Retinal dystrophies are a broad group of of degenerative diseases of the retina with wie clinical and genetic variability. Commonalities among these disorders include night or color blindness, tunnel vision and eventual progression to complete blindness.[PMID 26835369]
Mutations in over 250 genes can lead to retinal dystrophy, and all Mendelian inheritance patterns, including autosomal dominant, autosomal recessive and X-linked, have been observed. Mutations within the same gene have been shown to cause different disease phenotypes, even amongst affected individuals within the same family, highlighting even further levels of complexity.

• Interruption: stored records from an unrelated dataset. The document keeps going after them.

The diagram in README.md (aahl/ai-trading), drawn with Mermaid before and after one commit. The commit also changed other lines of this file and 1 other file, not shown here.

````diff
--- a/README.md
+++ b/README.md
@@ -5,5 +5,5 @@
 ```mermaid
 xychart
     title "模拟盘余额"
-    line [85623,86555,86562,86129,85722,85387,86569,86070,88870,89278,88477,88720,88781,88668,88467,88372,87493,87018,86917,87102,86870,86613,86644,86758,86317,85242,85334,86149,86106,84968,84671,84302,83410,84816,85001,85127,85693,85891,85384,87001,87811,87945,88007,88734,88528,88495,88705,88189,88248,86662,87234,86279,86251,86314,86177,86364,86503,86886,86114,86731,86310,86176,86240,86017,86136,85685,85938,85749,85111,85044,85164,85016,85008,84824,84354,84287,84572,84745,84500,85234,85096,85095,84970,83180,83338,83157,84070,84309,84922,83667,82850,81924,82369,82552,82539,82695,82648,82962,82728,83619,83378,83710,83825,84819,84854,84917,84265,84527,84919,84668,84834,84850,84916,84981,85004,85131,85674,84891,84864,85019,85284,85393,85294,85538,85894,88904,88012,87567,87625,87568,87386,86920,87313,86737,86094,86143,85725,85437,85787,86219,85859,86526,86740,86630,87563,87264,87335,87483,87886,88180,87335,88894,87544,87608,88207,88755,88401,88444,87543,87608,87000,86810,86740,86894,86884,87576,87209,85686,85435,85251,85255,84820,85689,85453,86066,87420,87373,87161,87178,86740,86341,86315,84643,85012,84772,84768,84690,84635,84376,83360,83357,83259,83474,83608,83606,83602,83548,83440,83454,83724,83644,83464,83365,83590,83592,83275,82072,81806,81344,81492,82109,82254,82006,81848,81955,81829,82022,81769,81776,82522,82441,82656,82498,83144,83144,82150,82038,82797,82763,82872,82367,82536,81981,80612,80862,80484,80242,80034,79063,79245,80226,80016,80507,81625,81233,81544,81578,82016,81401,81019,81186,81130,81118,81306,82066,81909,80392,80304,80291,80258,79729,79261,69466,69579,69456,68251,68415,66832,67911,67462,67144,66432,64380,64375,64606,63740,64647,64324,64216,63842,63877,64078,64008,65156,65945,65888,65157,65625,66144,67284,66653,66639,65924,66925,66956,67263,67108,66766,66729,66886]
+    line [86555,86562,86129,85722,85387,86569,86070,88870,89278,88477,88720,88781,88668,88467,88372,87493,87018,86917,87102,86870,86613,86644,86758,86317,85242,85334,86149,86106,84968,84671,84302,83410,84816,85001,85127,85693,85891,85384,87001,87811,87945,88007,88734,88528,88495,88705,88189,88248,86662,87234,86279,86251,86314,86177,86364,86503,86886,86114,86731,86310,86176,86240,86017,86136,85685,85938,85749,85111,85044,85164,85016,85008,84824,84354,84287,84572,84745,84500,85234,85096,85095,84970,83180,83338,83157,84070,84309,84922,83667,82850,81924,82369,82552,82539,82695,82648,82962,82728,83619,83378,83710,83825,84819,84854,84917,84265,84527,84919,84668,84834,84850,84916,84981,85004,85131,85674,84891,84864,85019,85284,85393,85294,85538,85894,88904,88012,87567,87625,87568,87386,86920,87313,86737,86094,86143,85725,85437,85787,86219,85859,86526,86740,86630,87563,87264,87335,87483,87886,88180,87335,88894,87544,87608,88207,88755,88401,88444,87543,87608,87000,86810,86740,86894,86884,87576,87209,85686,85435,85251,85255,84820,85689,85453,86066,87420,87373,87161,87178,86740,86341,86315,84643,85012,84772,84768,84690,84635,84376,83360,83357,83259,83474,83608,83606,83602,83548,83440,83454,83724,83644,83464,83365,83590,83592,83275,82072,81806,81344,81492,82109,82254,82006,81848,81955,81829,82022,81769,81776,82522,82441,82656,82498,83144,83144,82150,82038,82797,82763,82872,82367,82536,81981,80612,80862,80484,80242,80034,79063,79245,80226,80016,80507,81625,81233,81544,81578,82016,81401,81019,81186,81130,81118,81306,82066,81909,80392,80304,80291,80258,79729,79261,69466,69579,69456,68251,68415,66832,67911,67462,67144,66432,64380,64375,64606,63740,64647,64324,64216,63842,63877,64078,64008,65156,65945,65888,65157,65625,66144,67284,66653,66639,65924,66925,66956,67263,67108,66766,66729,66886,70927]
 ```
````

Retinal dystrophy can be nonsyndromic or can be part of a syndrome in which clinical consequences go affected retinas. The most common nonsyndromic retinal dystrophy is retinitis pigmentosa, associated with over 60 different genes, of which mutations in the RHO gene are among the most frequent. Other nonsyndromic RDs include Leber congenital amaurosis, congenital stationary night blindness, Stargardt's disease and achromatopsia.